### Activity
Check every line of the entries for "advanced", and copy the lines that hold it.

(Itemized modification records)
Segment Open

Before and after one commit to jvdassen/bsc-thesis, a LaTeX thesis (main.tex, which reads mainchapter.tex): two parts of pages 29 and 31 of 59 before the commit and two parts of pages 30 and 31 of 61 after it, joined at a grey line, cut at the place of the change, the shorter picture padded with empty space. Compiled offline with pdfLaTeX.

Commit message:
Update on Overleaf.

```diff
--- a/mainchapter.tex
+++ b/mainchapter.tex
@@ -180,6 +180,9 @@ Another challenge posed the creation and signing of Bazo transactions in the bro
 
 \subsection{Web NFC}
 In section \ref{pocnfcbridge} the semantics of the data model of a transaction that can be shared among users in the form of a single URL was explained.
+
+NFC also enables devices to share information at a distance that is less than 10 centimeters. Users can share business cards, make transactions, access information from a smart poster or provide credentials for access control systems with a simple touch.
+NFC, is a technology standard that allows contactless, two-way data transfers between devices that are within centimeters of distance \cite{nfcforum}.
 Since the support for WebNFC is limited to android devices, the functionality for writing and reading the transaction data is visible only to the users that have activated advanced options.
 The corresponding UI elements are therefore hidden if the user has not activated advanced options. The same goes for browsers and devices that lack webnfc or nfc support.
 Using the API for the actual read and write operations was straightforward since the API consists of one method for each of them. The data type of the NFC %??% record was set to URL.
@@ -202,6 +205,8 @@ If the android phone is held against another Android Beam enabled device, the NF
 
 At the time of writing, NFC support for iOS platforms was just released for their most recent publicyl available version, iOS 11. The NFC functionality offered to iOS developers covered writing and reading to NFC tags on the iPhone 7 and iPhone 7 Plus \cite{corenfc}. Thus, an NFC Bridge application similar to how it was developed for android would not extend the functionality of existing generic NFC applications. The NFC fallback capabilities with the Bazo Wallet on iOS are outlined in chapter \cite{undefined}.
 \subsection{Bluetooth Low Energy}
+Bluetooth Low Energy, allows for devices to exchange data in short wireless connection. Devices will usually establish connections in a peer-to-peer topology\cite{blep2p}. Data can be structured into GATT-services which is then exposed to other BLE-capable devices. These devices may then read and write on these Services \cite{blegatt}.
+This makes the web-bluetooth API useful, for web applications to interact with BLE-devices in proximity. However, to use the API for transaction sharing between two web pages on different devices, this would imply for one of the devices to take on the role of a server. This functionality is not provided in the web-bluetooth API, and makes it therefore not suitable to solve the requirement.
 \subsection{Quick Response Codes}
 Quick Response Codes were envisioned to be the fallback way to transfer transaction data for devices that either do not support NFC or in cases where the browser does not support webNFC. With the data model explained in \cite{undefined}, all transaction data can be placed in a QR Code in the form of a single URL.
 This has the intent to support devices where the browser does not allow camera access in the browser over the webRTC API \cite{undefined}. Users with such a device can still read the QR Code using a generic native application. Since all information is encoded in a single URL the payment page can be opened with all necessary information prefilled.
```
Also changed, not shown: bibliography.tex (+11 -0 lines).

Segment Closed

### Solution below
 Since the support for WebNFC is limited to android devices, the functionality for writing and reading the transaction data is visible only to the users that have activated advanced options.
 The corresponding UI elements are therefore hidden if the user has not activated advanced options. The same goes for browsers and devices that lack webnfc or nfc support.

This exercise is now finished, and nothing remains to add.